A psychology MSc graduate with a major in industrial psychology, she has spent 27 years working in people development, organisational and psychological assessment, personal and business change, leadership development, counselling, training and coaching, for individuals and organisations.
Having trained with New Insights, she says her approach over the years has become "deal with what shows up".
"I create a unique process for each client, and methodology and techniques are used from many different subject fields and integrated into an approach that works for that particular person," Holburn says.
She says a slow economy should not deter people from seeking coaching. "Every time you invest in growing yourself, you enable yourself to move ahead in life and make more money. Many coaches will allow you to structure something that works for you financially. And coaching is, for many people, and most companies, tax deductible."
Tresella Nayager helps small businessowners and entrepreneurs build their businesses. A former management consultant, she spent 10 years in academia, lecturing on strategy, entrepreneurship and small business.
She has a BCom honours and an MBA from Gordon Institute of Business Science, and is a certified neurolinguistic programming practitioner. This method works with the dynamics between mind and language, and how their interplay affects our body and behaviour.
A GOOD life coach is "committed to helping others find personal success, someone with a passion to help people live life to their full potential", she says.
"As a neurolinguistic programming practitioner, I help clients achieve their goals by shaping the way they think and interact with the world. It is a process that allows clients to understand their map of the world and how that influences your success or failures. We get to understand your personal values and beliefs that unconsciously guide your behaviour.
"Most people can’t even see the roadblocks they have in their mind; the right coach can see through your self-imposed limits and push you through them, enabling you to reach all-important goals such as improved performance, higher productivity and personal development."
With an honours degree in education and a master’s in social work, Rob Yates has been professionally coaching since 1999. He also has a diploma in organisational development, a diploma in neuroscience coaching and is a UKCC Level 4 performance coach and practitioner of neurolinguistic programming and hypnotherapy.
"A good coach will often dramatically enable you to short-cut your path to achievement," says Yates, a retired professional sportsman in kayaking, who calls himself a "peak performance strategist".
"My services are exclusive, like a Range Rover or high-end sports car — they are not for everyone and I only take on those who truly are determined to achieve."
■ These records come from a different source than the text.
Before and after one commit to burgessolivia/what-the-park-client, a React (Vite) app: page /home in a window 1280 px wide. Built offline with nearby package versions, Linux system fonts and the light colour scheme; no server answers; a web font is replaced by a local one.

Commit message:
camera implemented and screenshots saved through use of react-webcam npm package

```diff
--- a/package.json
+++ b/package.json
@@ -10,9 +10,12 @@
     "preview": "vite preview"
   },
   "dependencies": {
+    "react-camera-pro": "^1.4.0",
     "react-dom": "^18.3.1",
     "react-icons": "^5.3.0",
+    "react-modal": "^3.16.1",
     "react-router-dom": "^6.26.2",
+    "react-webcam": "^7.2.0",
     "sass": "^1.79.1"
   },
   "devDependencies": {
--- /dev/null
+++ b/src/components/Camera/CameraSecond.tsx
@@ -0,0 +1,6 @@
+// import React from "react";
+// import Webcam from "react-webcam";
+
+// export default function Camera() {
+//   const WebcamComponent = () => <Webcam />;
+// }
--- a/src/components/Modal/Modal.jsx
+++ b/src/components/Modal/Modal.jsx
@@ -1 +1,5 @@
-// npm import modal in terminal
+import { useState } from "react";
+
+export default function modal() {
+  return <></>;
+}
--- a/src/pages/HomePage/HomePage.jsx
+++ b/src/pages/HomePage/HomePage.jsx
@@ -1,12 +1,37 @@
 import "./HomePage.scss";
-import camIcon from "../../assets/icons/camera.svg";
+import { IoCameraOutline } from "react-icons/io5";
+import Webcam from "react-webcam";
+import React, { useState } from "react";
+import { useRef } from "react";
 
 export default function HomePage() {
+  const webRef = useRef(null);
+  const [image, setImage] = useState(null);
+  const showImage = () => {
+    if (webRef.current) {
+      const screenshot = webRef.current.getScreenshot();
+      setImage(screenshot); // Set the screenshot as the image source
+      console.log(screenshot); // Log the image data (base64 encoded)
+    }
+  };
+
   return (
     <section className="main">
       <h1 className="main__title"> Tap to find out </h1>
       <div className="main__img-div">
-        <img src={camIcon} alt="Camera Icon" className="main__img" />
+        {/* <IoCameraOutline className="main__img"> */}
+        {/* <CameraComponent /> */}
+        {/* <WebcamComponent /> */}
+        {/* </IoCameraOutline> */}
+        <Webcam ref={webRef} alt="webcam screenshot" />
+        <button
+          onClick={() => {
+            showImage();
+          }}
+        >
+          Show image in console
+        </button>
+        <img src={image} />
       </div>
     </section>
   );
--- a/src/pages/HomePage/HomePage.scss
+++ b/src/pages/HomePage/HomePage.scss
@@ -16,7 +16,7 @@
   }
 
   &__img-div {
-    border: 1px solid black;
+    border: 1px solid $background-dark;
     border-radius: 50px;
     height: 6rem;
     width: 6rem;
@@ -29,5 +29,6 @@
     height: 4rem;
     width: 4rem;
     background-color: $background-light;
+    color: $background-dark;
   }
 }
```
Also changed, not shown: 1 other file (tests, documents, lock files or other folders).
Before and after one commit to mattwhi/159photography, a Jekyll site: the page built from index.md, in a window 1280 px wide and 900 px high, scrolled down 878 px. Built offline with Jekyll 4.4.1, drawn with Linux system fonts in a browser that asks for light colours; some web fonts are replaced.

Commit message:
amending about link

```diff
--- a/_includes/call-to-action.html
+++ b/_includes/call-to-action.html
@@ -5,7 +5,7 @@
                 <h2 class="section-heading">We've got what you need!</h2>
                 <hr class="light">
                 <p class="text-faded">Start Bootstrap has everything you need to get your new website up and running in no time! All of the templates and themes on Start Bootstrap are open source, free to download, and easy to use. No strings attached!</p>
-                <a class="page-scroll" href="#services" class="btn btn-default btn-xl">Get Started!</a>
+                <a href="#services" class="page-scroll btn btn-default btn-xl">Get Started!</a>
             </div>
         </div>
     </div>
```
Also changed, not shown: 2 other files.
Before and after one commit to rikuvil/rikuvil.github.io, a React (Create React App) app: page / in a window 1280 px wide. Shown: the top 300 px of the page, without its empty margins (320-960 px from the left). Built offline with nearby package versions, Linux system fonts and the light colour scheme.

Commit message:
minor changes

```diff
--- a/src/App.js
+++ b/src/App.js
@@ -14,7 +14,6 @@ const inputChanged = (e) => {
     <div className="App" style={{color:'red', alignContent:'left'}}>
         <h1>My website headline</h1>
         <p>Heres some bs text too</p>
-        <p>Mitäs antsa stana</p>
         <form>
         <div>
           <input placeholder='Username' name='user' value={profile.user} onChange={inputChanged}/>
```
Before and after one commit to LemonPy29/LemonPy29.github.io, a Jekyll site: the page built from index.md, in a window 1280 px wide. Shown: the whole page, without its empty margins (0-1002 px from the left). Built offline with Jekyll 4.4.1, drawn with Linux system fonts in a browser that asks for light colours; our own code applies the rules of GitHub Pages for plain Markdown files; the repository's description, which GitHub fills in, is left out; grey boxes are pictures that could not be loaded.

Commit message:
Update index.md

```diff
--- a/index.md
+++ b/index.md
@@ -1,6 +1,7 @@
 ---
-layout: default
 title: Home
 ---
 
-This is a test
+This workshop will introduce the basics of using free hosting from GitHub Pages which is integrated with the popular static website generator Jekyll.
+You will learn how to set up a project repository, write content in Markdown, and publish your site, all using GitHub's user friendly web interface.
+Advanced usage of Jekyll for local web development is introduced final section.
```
Tight financial times can steer people off course, he says, but "having that person who will partner with you to achieve your goals is worth it. Otherwise you will always be putting off your potential … and will not be able to leave a true legacy behind. Your coach should quickly be able to coach you to be breaking even financially."
With a career as an advertising account executive behind her and a degree in drama and anthropology, Pippa Leicher offers a warm and informal approach to coaching.
"I put my views aside to challenge my clients, and reflect for them, to get them out of their comfort zone. If people are feeling stuck, I get them to step over that line into discomfort," she says.
In the first session, she likes to find out who her client is, "how they learn — visually, methodically or physically?"
Drawing on her dramatic skills, she may use role play, and paper and coloured khoki pens to help dream up creative solutions.
"As a coach, I am careful not to dictate, which would take the client’s power away. It is me challenging you to get to your truth, and then holding you accountable to it," Leicher says.
Where coaching skills cannot help, she refers her clients to a clinical psychologist. "I ask them to contract to six sessions, but they may be ready at four."
Hoping to build up a strong clientele in the creative industries such as advertising, Leicher says she is keeping her rates affordable because she aims to help people succeed.